We came from diverse backgrounds. We were Mexican, Russian, Canadian, Israeli and American. We were gay and straight, single and committed, liberal and conservative, observant and secular. We were businesspeople, rabbis, students and artists. And yet, we all became close. We had intimate, emotional conversations. We hugged and danced and stood silently with our arms around each other. We stayed up late playing music, sharing stories and passing bottles around. We grabbed flashlights and blankets and went stargazing. Some of us stayed up until sunrise.
The more I thought about it, the more I realized that the distraction I had felt so guilty about was actually the thing I should be focusing on.
We are a people who understand the importance of relationship. We look at the stars and immediately find ways to draw them together. We stand before a text and impulsively find ways of connecting great thinkers across the ages. We stand before each other and form constellations of friendship, romance, common interest and understanding. We are masters at turning distractions into sources of insight and connection.
And connection, more than anything else, is what we crave, especially at this moment in our lives. Most of us don’t have our own families yet, and it often feels like we are out there making our way in the world alone. Every time new technology comes out that makes it easier for us to ‘network’ without seeing, hearing, or touching each other, a little seed of longing is planted in each of us. So when we’re given two full days to put our phones and computers away, to break bread (or, in the case of Shavuot, to cut cheese) with the same twenty people meal after meal, to discuss and debate, to look at the stars together—something incredible happens. Even the distractions become more meaningful. Instead of checking my phone every five seconds, I had been noticing—really noticing—the people around me. Presence.
I don’t mean to downplay the academic aspect of the weekend. The program was fantastic, the facilitators were brilliant and the discussions were stimulating. I left with a greater foundation of knowledge about Shavuot. But the thing that separates Moishe House from so many other organizations is their willingness to create meaningful opportunities for young Jewish people to feel close with each other. For me, that’s what this weekend was really about.
One of the several names we have for Shavuot is Atzeret, which means pause. In one of our discussions, Zvi likened this pause to the space between an exhale and the inhale that follows—that tiny moment of emptiness, of uncertainty. How interesting that a holiday we associate with receiving the Torah—the most definitive text we have—could be linked to this idea of uncertainty. But sometimes creating a space for pause, a moment to acknowledge that while life may be uncertain, we are here together now, can make the difference between feeling fearful and being at peace.

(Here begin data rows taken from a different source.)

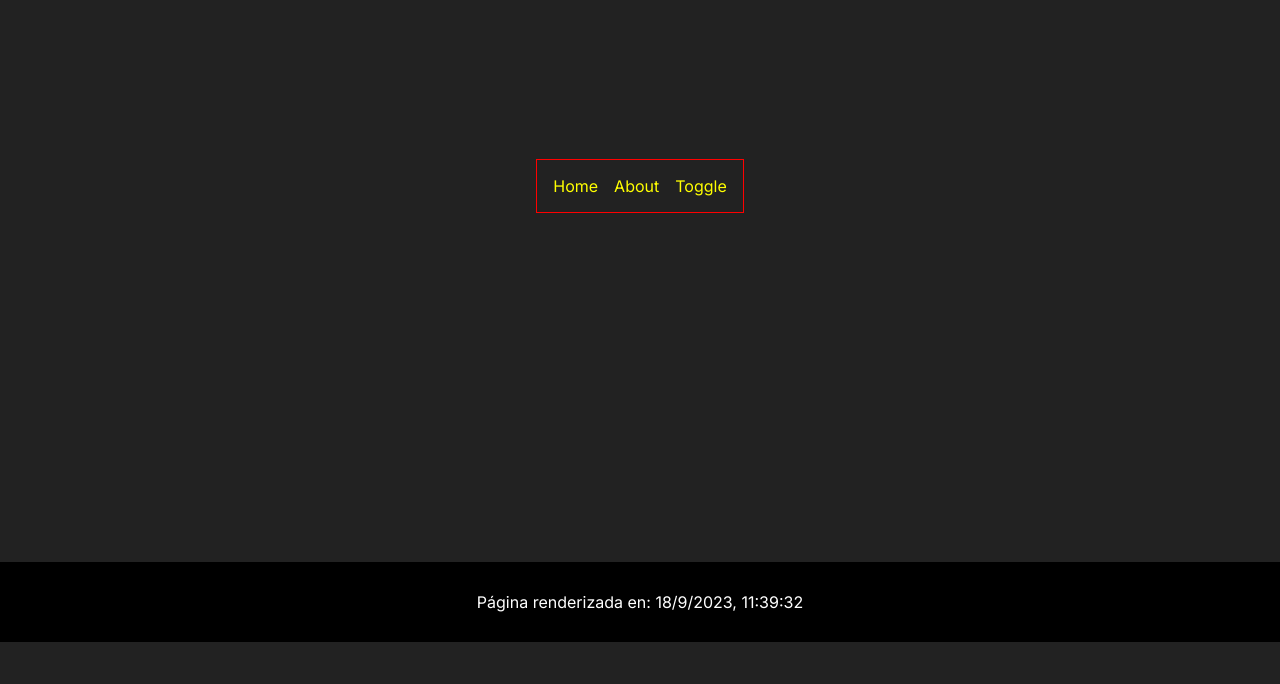
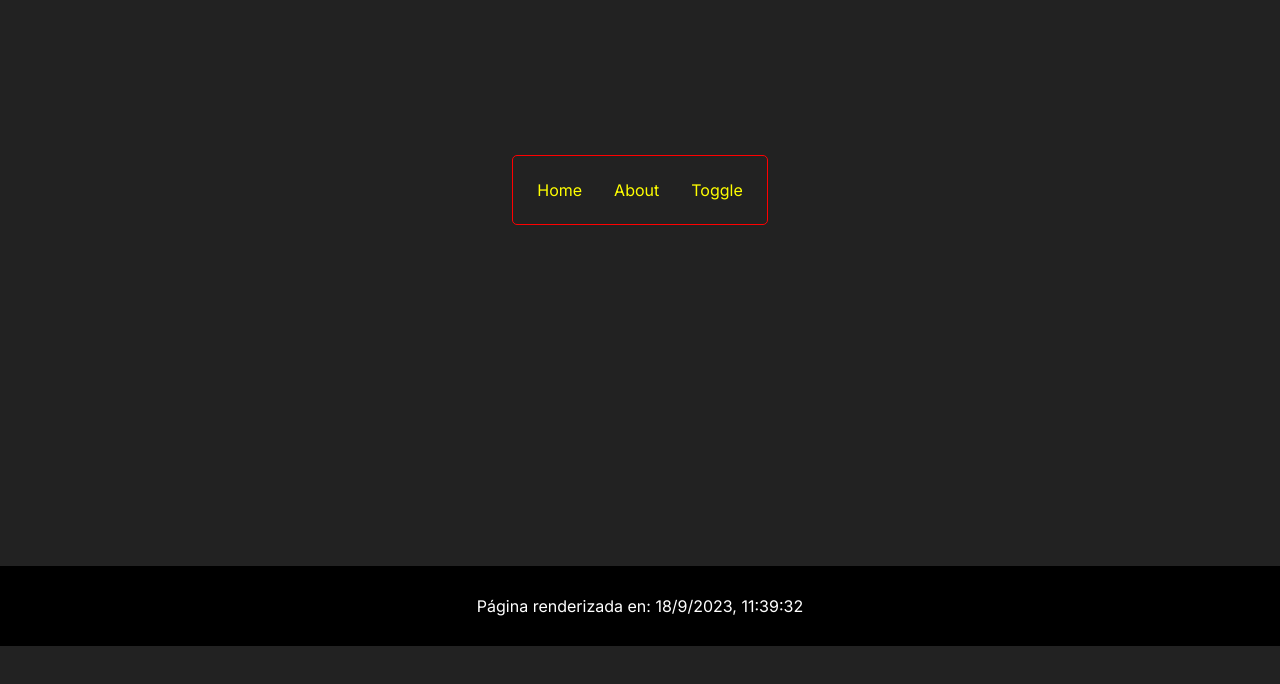
Before and after one commit to catharygr/aprendiendo-next-framework, a Next.js app: page /nav in a window 1280 px wide. Shown: the top 684 px of the page. Built offline with nearby package versions, Linux system fonts and the light colour scheme.

Commit message:
Practicando con nav el framer motion

```diff
--- a/src/app/nav/nav.module.css
+++ b/src/app/nav/nav.module.css
@@ -1,6 +1,7 @@
 .container {
   border: 1px solid red;
   padding: 1rem;
+  border-radius: 5px;
 }
 
 .ul {
@@ -8,6 +9,20 @@
   gap: 1rem;
 }
 
+.ul li {
+  position: relative;
+  padding: 0.5rem;
+}
+
 .a {
+  display: block;
   text-decoration: none;
 }
+
+.fondo {
+  position: absolute;
+  inset: 0;
+  background-color: #666;
+  border-radius: 10px;
+  z-index: -1;
+}
--- a/src/app/nav/page.js
+++ b/src/app/nav/page.js
@@ -5,18 +5,26 @@ import { motion } from "framer-motion";
 import Link from "next/link";
 
 export default function Nav() {
+  const [hoveredNavItem, setHoveredNavItem] = React.useState(null);
   return (
-    <div className={styles.container}>
+    <nav
+      className={styles.container}
+      onMouseLeave={() => setHoveredNavItem(null)}
+    >
       <ul className={styles.ul}>
-        {data.map((item) => (
-          <li key={item.slug}>
-            <Link className={styles.a} href={item.url}>
-              {item.text}
+        {data.map(({ slug, text, url }) => (
+          <li key={slug}>
+            {hoveredNavItem === slug && (
+              <motion.div layoutId="jajaja" className={styles.fondo} />
+            )}
+
+            <Link className={styles.a} href={url}>
+              {text}
             </Link>
           </li>
         ))}
       </ul>
-    </div>
+    </nav>
   );
 }
 
```
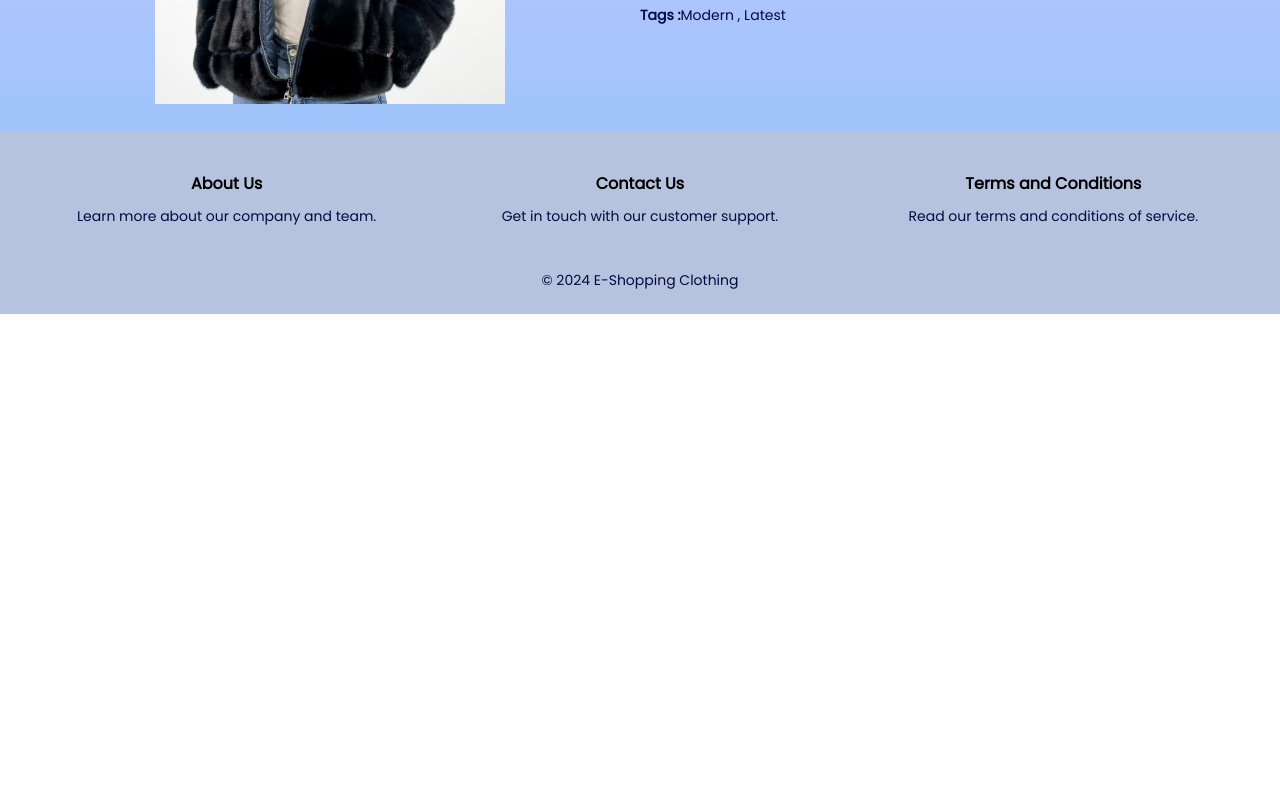
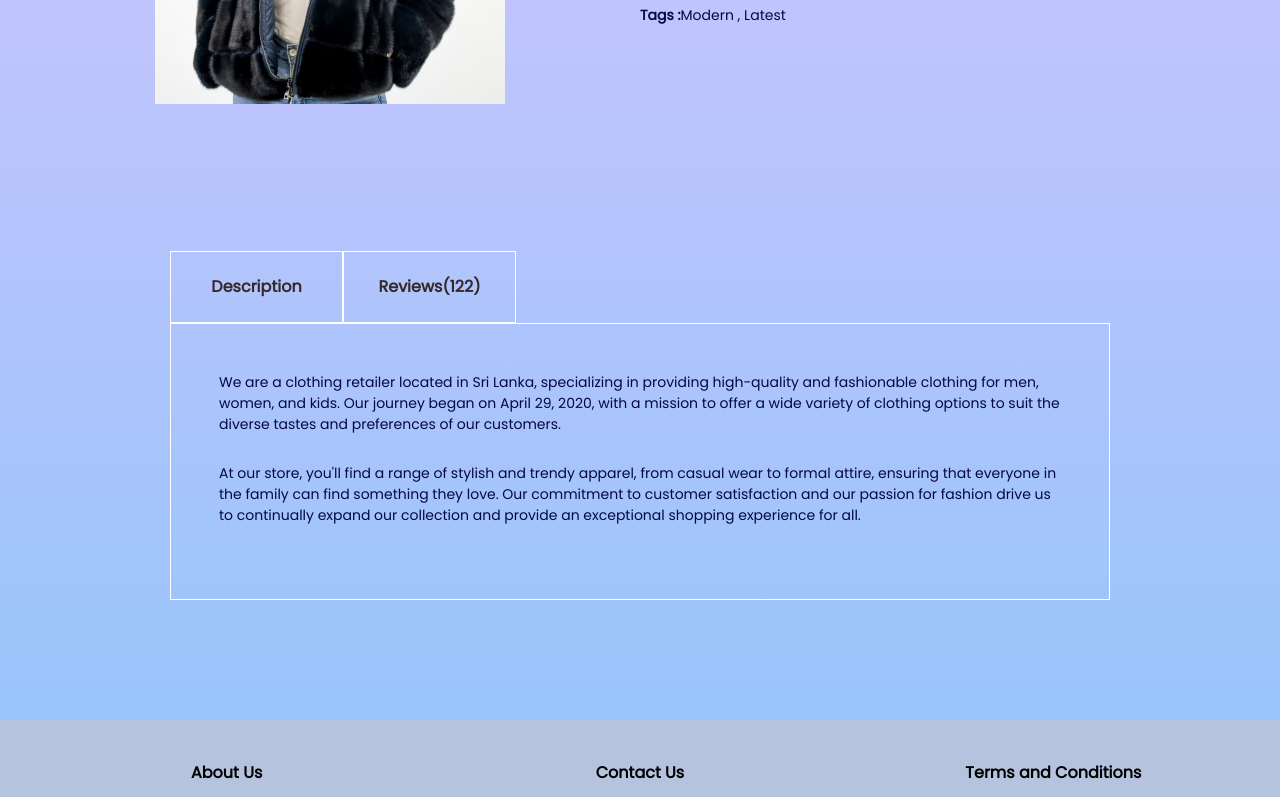
Before and after one commit to sithumjee/E_SHOPPING, a React (Create React App) app in the folder frontend/: page /product/1 in a window 1280 px wide. Shown: the part 551-1348 px from the top of the page. Before the commit the page ends 865 px from the top, so only its background shows below. Built offline with nearby package versions, Linux system fonts and the light colour scheme.

Commit message:
description box

```diff
--- /dev/null
+++ b/frontend/src/Components/DescriptionBox/DescriptionBox.css
@@ -0,0 +1,28 @@
+.descriptionbox {
+  margin: 120px 170px;
+}
+
+.descriptionbox-navigator {
+  display: flex;
+}
+
+.decriptionbox-navbox {
+  display: flex;
+  align-items: center;
+  justify-content: center;
+  font-size: 16px;
+  font-weight: bold;
+  color: #372828;
+  width: 171px;
+  height: 70px;
+  border: 1px solid #ffffff;
+}
+
+.descriptionbox-description {
+  display: flex;
+  flex-direction: column;
+  gap: 25px;
+  padding: 48px;
+  border: 1px solid #ffffff;
+  padding-bottom: 70px;
+}
--- /dev/null
+++ b/frontend/src/Components/DescriptionBox/DescriptionBox.jsx
@@ -0,0 +1,32 @@
+import React from "react";
+import "./DescriptionBox.css";
+
+const DescriptionBox = () => {
+  return (
+    <div className="descriptionbox">
+      <div className="descriptionbox-navigator">
+        <div className="decriptionbox-navbox">Description</div>
+        <div className="decriptionbox-navbox fade">Reviews(122)</div>
+      </div>
+
+      <div className="descriptionbox-description">
+        <p>
+          We are a clothing retailer located in Sri Lanka, specializing in
+          providing high-quality and fashionable clothing for men, women, and
+          kids. Our journey began on April 29, 2020, with a mission to offer a
+          wide variety of clothing options to suit the diverse tastes and
+          preferences of our customers.
+        </p>
+        <p>
+          At our store, you'll find a range of stylish and trendy apparel, from
+          casual wear to formal attire, ensuring that everyone in the family can
+          find something they love. Our commitment to customer satisfaction and
+          our passion for fashion drive us to continually expand our collection
+          and provide an exceptional shopping experience for all.
+        </p>
+      </div>
+    </div>
+  );
+};
+
+export default DescriptionBox;
--- a/frontend/src/Pages/Product.jsx
+++ b/frontend/src/Pages/Product.jsx
@@ -5,6 +5,7 @@ import { ShopContext } from "../Context/ShopContent";
 import { useParams } from "react-router-dom";
 import GetProductId from "../Components/GetProductId/GetProductId";
 import ProductDisplay from "../Components/ProductDisplay/ProductDisplay";
+import DescriptionBox from "../Components/DescriptionBox/DescriptionBox";
 
 export default function Product() {
   const { all_product } = useContext(ShopContext);
@@ -18,6 +19,7 @@ export default function Product() {
     >
       <GetProductId product={product} />
       <ProductDisplay product={product} />
+      <DescriptionBox />
       <Footer />
     </div>
   );
```
Also changed, not shown: frontend/src/Components/RelatedProduct/RelatedProduct.jsx (added, +8 -0 lines), frontend/src/Components/RelatedProduct/RelatedProduct.css (added).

I know that I am at the beginning of a long journey when it comes to my own personal understanding of Judaism. But for me, the human distraction doesn’t get in the way of the study. For me, the distraction is the study. Because each time we come together and pause to notice each other and to be awed by one another, we receive the Torah all over again. It’s the greatest harvest we could ever hope for.